▶ [YOUR GOAL]: Your answer should be one number, the count of lines in the entries holding the word "children".
[Start of section]
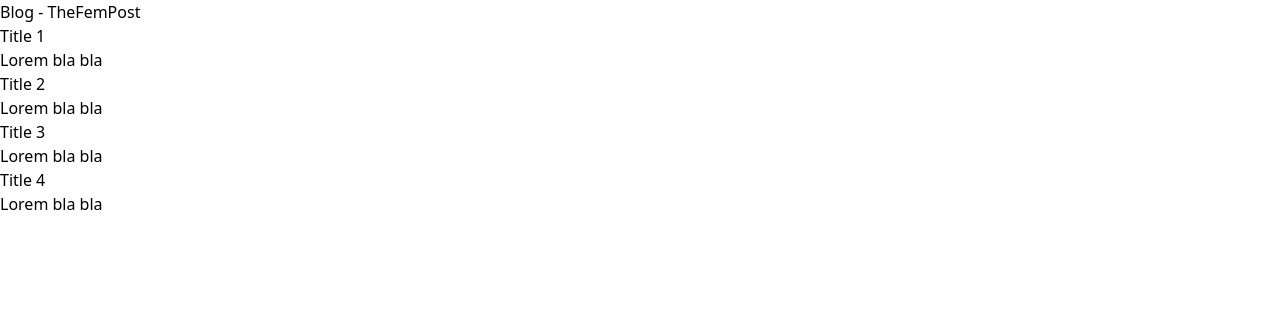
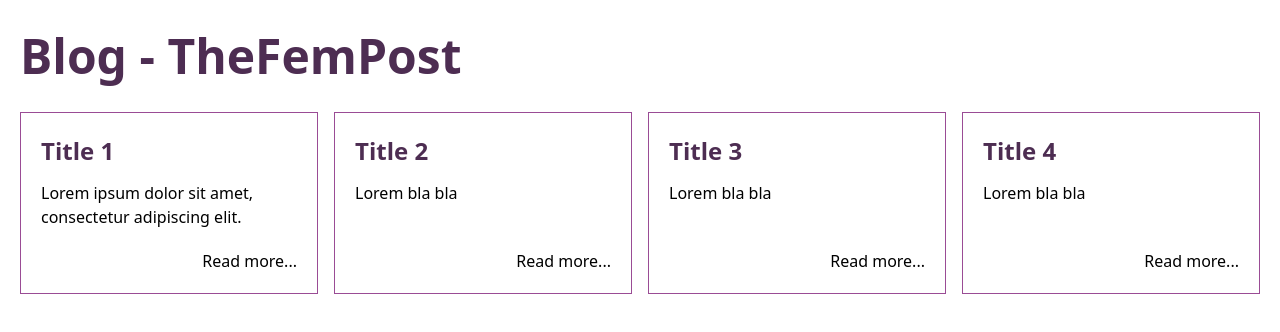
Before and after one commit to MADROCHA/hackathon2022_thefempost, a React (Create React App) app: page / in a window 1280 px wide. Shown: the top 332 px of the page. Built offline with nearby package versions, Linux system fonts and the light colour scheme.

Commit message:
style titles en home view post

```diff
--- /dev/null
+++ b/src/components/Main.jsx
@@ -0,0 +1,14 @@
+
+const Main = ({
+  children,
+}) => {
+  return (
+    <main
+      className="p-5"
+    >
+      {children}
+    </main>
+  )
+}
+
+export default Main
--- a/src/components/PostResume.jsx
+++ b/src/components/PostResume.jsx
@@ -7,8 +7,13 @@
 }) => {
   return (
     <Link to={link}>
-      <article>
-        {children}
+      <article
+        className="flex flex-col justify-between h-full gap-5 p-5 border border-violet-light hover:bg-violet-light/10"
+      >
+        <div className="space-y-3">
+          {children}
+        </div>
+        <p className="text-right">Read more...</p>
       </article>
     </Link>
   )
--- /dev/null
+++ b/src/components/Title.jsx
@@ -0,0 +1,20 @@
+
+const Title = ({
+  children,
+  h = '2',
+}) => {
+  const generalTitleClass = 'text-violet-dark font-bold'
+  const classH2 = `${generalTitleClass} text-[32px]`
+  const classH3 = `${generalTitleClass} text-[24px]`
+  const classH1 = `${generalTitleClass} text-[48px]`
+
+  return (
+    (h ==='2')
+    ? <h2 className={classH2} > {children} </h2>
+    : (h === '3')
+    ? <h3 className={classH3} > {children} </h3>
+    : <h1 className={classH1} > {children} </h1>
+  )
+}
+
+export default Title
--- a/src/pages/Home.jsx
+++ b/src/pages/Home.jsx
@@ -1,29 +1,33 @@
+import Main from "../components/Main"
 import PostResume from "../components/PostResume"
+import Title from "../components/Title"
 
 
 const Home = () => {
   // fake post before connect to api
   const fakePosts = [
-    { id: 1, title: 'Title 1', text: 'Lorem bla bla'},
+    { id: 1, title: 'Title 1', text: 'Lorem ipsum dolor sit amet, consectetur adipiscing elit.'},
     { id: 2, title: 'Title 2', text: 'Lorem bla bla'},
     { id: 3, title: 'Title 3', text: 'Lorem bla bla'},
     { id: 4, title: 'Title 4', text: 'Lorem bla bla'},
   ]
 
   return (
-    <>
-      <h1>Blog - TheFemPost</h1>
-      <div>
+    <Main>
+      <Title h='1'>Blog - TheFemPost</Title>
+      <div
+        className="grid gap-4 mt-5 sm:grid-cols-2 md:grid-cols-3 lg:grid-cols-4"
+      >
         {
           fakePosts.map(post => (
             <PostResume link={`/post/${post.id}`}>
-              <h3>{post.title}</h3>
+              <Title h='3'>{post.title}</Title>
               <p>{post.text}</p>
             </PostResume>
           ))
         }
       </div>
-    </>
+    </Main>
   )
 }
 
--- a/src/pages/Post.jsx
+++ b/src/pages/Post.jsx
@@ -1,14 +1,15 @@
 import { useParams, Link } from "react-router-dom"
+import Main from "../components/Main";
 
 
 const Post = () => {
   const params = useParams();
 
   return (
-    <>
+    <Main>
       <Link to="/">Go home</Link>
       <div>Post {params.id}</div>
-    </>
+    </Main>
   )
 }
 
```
[End of section]
▶ [SOLUTION FOR THIS PROBLEM]: 8